Of the seven, Roger Tallon has arguably had the most lasting influence, and remains the most prolific both in terms of his work for Lip and his career as a whole. Most famously, before arriving at Besançon in 1974, he’d already designed the futuristic locomotive and carriages for France’s new Train Grande Vitesse (TGV) rail network. TGV’s aerodynamic nose remains virtually unchanged today and its influence can be seen in Germany’s ICE trains and the Eurostar. A true renaissance man, Tallon also turned his pen to portable TVs, the world’s first helicoid staircase, 8mm cine cameras, motorcycles – anything ripe for his timely fusion of utilitarian lines and colourful, moulded curves.
Tallon’s ‘Mach 2000’ range has since become an icon for Lip. The D-shaped case and coloured ball-pushers set into negative spaces was (and still is) completely fresh. It has a consistency and strength of character for interpretation across a diverse range, from sideways Ds to upright Ds and rectangles; from two pushers and a crown, to a single crown. What’s more, Lip has kept the logo that Tallon designed for his dials as the brand’s trademark. Its use of childlike primary colours and shapes even pre-dated the Italian “Memphis” art movement of the Eighties – described by one critic as “a shotgun wedding between Bauhaus and Fisher-Price”.
Then there were the jump-hour watches of Berschmakoff and blocky, hinged minimalism of Isabelle Hebey, who was responsible for Concorde’s interior and another ubiquitously enduring shape: Honda’s “H” motif.
Back in 1976 though, when Lip finally launched these outlandish new babies, it was a case of too much too late.

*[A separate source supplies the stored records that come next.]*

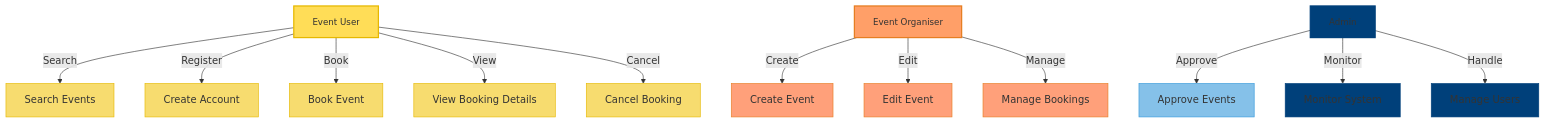
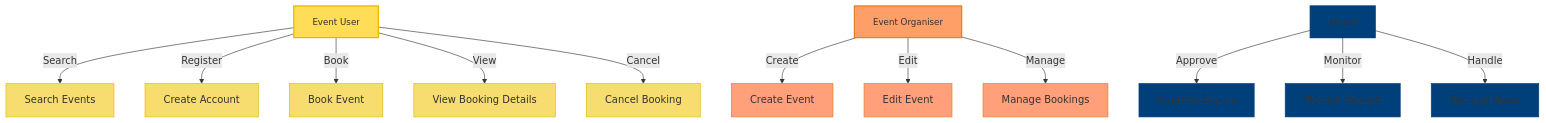
One commit to celeste-smith/event-booking-system changed the diagram in USE-CASE-DIAGRAM.md. Above: the diagram before and after it, drawn with Mermaid.

Commit message:
Update USE-CASE-DIAGRAM.md
4th update

````diff
--- a/USE-CASE-DIAGRAM.md
+++ b/USE-CASE-DIAGRAM.md
@@ -4,35 +4,35 @@
 ```mermaid
 graph TD;
     A[Event User] -->|Search| B[Search Events];
     A -->|Register| C[Create Account];
     A -->|Book| D[Book Event];
     A -->|View| E[View Booking Details];
     A -->|Cancel| F[Cancel Booking];
     
     G[Event Organiser] -->|Create| H[Create Event];
     G -->|Edit| I[Edit Event];
     G -->|Manage| J[Manage Bookings];
     
     K[Admin] -->|Approve| L[Approve Events];
     K -->|Monitor| M[Monitor System];
     K -->|Handle| N[Manage Users];
 
     %% Styling
     style A fill:#FFDD57,stroke:#E6B800,stroke-width:2px,font-size:14px;
     style G fill:#FF9F68,stroke:#E67E22,stroke-width:2px,font-size:14px;
     style K fill:#00407a,stroke:#00407a,stroke-width:2px,font-size:14px;
 
     style B fill:#F7DC6F,stroke:#E6B800;
     style C fill:#F7DC6F,stroke:#E6B800;
     style D fill:#F7DC6F,stroke:#E6B800;
     style E fill:#F7DC6F,stroke:#E6B800;
     style F fill:#F7DC6F,stroke:#E6B800;
 
     style H fill:#FFA07A,stroke:#E67E22;
     style I fill:#FFA07A,stroke:#E67E22;
     style J fill:#FFA07A,stroke:#E67E22;
 
-    style L fill:#85C1E9,stroke:#3498DB;
+    style L fill:#00407a,stroke:#00407a;
     style M fill:#00407a,stroke:#00407a;
     style N fill:#00407a,stroke:#00407a;
 ```
````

Since 1973, the company had been locked in an extraordinary series of strikes and employment disputes that daily newspaper Liberation described as “the social conflict of the 1970s”.
For eight months prior to Neuschwander’s election, the factory had even been occupied and worker-managed, under the slogan, “C’est possible: on fabrique, on vend, on se paie!” (It is possible: we make them, we sell them, we get paid!). It is a fascinating tale of French social conflict, probably best left to the pages of political textbooks. For our purposes, suffice to say Lip’s inevitable liquidation concluded in 1977, commencing a dark and faltering era for this grande dame of French horology.
The current incarnation of the brand is better built than you might expect – not the Valjoux chronographs of old, obviously, though still driven by solid Rondas and cased in chunky steel – but that’s to miss the point; it’s all about the out-there looks and the out-of-the-box decisions that led to them.
Just recently, watch brands have started to embrace the designer again – most notably Rado, which has strong roots in this domain. The reimagining of the Ceramica by Konstantin Grcic last year shows that some of the bravery displayed by Lip might be returning to the industry. Elsewhere, the strength of brands such as Junghans, Nomos Glashutte and Bell & Ross demonstrates what can be done with a design-first philosophy.